The first time Masih Alinejad, an Iranian journalist and activist, walked in public without her hijab was in 2006. She was a 30-year-old columnist for Etemad-e-Melli, a now defunct Iranian daily newspaper, and working on a series of articles in Beirut, Lebanon. Ms. Alinejad, who was on her first trip outside of Iran, was immediately struck by the city’s relatively relaxed attitude toward women’s appearance in public.

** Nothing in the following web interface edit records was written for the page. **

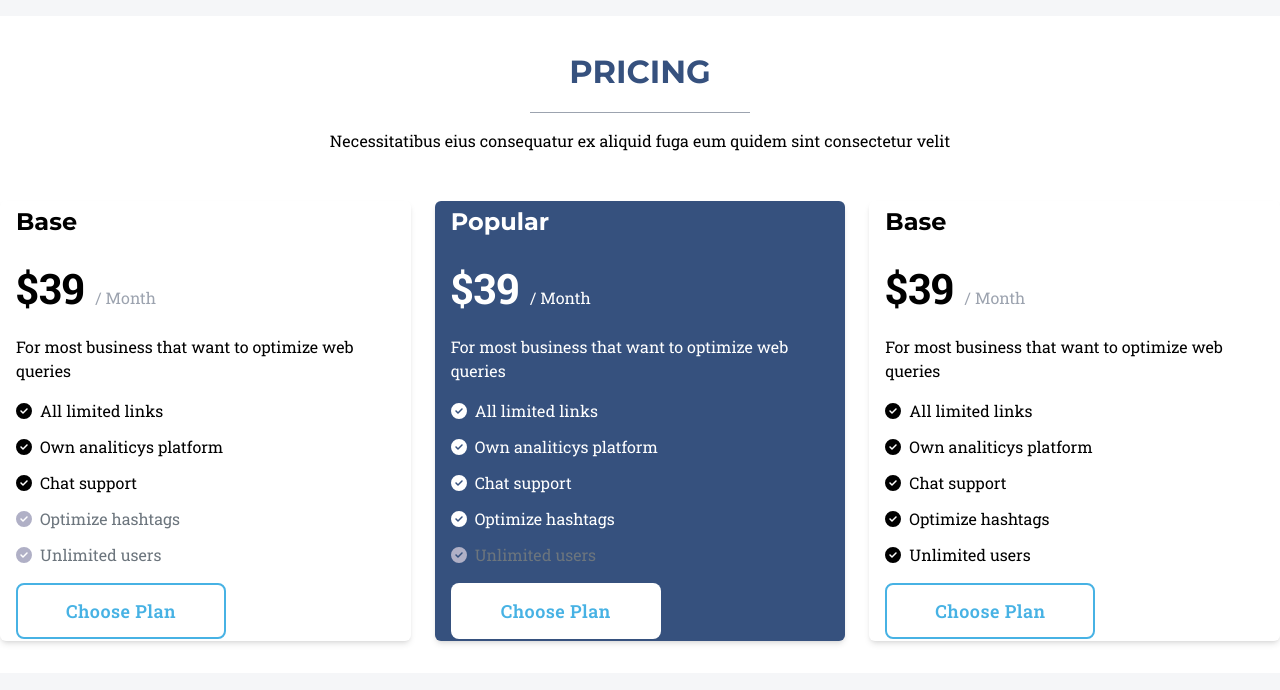
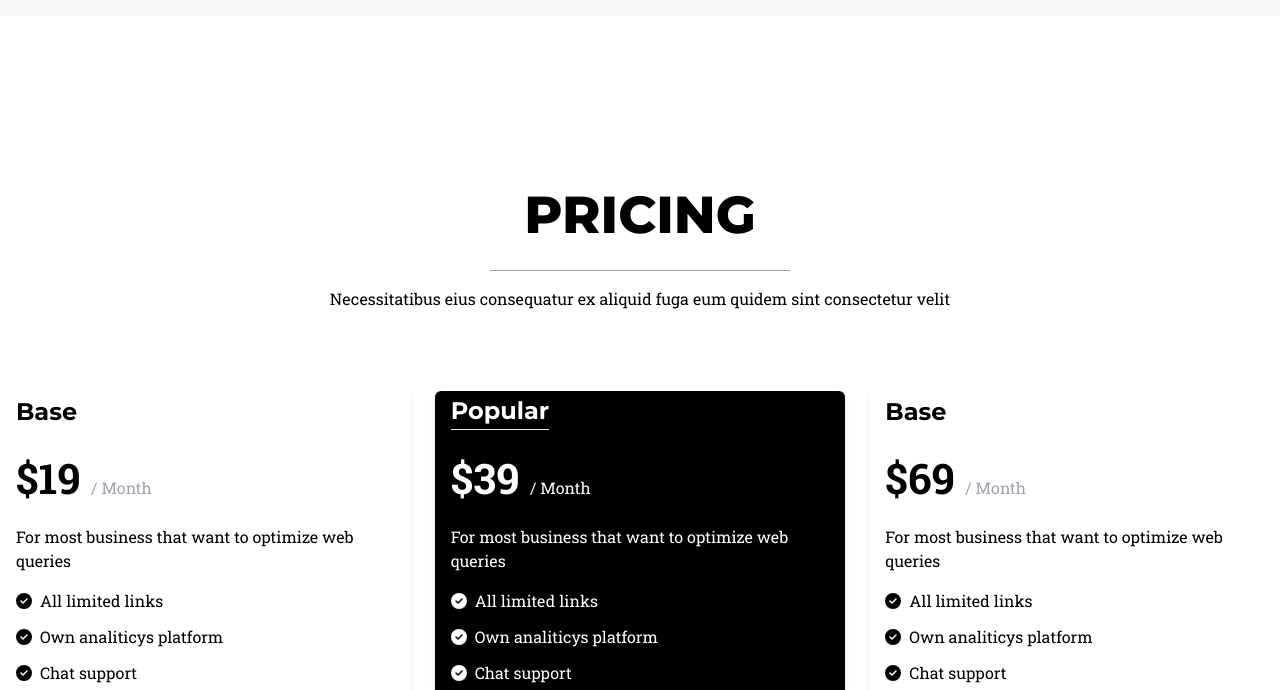
Before and after one commit to MeteBely/React-Corporate-Page-Template, a React (Vite) app: page / in a window 1280 px wide. Shown: the part 5470-6160 px from the top of the page. Built offline with nearby package versions, Linux system fonts and the light colour scheme.

Commit message:
pricing componenti içerik ve stil düzenlemeleri

```diff
--- a/src/components/Pricing.jsx
+++ b/src/components/Pricing.jsx
@@ -3,9 +3,9 @@ import { FaCircleCheck } from "react-icons/fa6";
 const Pricing = () => {
   return (
     <section>
-      <div className="py-8">
-        <div className="mb-12">
-          <h2 className="text-[32px] fontMontserrat font-bold pb-4 mb-4 text-[#36517E] border-b border-gray-400 mx-auto text-center w-[220px]">
+      <div className="py-40">
+        <div className="mb-20">
+          <h2 className="text-[52px] font-extrabold fontMontserrat pb-4 mb-4 text-[#000] border-b border-gray-400 mx-auto text-center w-[300px]">
             PRICING
           </h2>
           <p className="mx-auto fontRoboto text-center w-[800px]">
@@ -17,7 +17,7 @@ const Pricing = () => {
           <div className="flex flex-col items-start justify-center shadow-md rounded-md px-4 h-[440px] gap-4">
             <h4 className="text-[24px] font-bold fontMontserrat">Base</h4>
             <div className="text-gray-400">
-              <span className="text-[42px] font-bold text-[#000]">$39 </span>/
+              <span className="text-[42px] font-bold text-[#000]">$19 </span>/
               Month
             </div>
             <p>For most business that want to optimize web queries</p>
@@ -53,12 +53,14 @@ const Pricing = () => {
                 Unlimited users
               </li>
             </ul>
-            <button className="py-3 px-12 text-[#47B2E4] border-2 font-semibold text-lg tracking-wide rounded-lg border-[#47B2E4] hover:text-white hover:bg-[#47B2E4] transition-all">
+            <button className="py-3 px-12 text-[#fff] bg-[#000] border-2 font-semibold text-lg tracking-wide rounded-lg border-[#000] hover:text-[#000] hover:bg-[#fff] transition-all duration-200">
               Choose Plan
             </button>
           </div>
-          <div className="flex flex-col items-start justify-center shadow-md rounded-md px-4 h-[440px] gap-4 bg-[#36517E] text-white">
-            <h4 className="text-[24px] font-bold fontMontserrat">Popular</h4>
+          <div className="flex flex-col items-start justify-center shadow-md rounded-md px-4 h-[440px] gap-4 bg-[#000] text-white">
+            <h4 className="text-[24px] font-bold fontMontserrat border-b">
+              Popular
+            </h4>
             <div className="text-white">
               <span className="text-[42px] font-bold">$39 </span>/ Month
             </div>
@@ -95,14 +97,14 @@ const Pricing = () => {
                 Unlimited users
               </li>
             </ul>
-            <button className="py-3 px-12 text-[#47B2E4] bg-white border-2 font-semibold text-lg tracking-wide rounded-lg border-transparent hover:text-white hover:bg-[#47B2E4] transition-all">
+            <button className="py-3 px-12 text-[#000] bg-[#fff] border-2 font-semibold text-lg tracking-wide rounded-lg border-transparent hover:text-[#fff] hover:bg-[#808080] transition-all duration-200">
               Choose Plan
             </button>
           </div>
           <div className="flex flex-col items-start justify-center shadow-md rounded-md px-4 h-[440px] gap-4">
             <h4 className="text-[24px] font-bold fontMontserrat">Base</h4>
             <div className="text-gray-400">
-              <span className="text-[42px] font-bold text-[#000]">$39 </span>/
+              <span className="text-[42px] font-bold text-[#000]">$69 </span>/
               Month
             </div>
             <p>For most business that want to optimize web queries</p>
@@ -138,7 +140,7 @@ const Pricing = () => {
                 Unlimited users
               </li>
             </ul>
-            <button className="py-3 px-12 text-[#47B2E4] border-2 font-semibold text-lg tracking-wide rounded-lg border-[#47B2E4] hover:text-white hover:bg-[#47B2E4] transition-all">
+            <button className="py-3 px-12 text-[#fff] bg-[#000] border-2 font-semibold text-lg tracking-wide rounded-lg border-[#000] hover:text-[#000] hover:bg-[#fff] transition-all duration-200">
               Choose Plan
             </button>
           </div>
```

“Throughout my life I had been told that my virtue, my chastity, my self-worth, all were wrapped up in my head scarf,” Ms. Alinejad writes in her new memoir, “The Wind in My Hair,” out May 29 from Little, Brown and Company. “In Beirut, women had a choice; some chose the hijab, but others didn’t. And yet the fabric of Lebanese society had not fallen apart.”
Along with another Iranian woman she befriended early in her trip, Ms. Alinejad swallowed her nerves and stripped off her head scarf one morning near her hotel. Eight years later, she founded “My Stealthy Freedom,” a social media campaign against compulsory hijab laws, and gave voice to millions of Iranian women by encouraging them to share photos of themselves without their hijabs. “It is just the first step toward full equality and it is just the most visible symbol of oppression against women,” Ms. Alinejad said of her campaign and hijabs earlier this month.
Before Ms. Alinejad, now 41 and living in Brooklyn, founded international movements or wrote books or became one of the Iranian government’s fiercest critics, she grew up in Ghomikola, a rural village in Iran. As a young girl she did not understand why she could not run around and play like her brothers or why she had to wear her chador, a full body cloak. Instead of accepting her fate as prescribed by Iranian law and her family, Ms. Alinejad chose to be different.
The throughline between Ms. Alinejad’s early acts of rebellion — from refusing to wear a chador to starting a political reading group in high school — and her current work inspired this memoir. “My life is just full of stories, and as a young girl I was always told that ‘your story is not important,’” she said. “This book is about overcoming obstacles as a woman in Iran and fighting for my identity.”
“The Wind in My Hair,” which Ms. Alinejad wrote with her husband, Kambiz Foroohar, paints a vivid portrait of modern Iran and chronicles her journey from Iran to Britain and finally the United States. She details her career as a journalist covering Iran’s parliament, her first marriage, raising her son and her 2009 exile from Iran. The book comes at a time of renewed energy within the feminist movement, and Ms. Alinejad believes that the book’s themes transcend borders. “If you are a true feminist then you have to condemn inequality everywhere, whether it is in the West or in the Islamic Republic of Iran,” she said. “If you want to have a better world for women, you have to stick together.”
— Lovia Gyarkye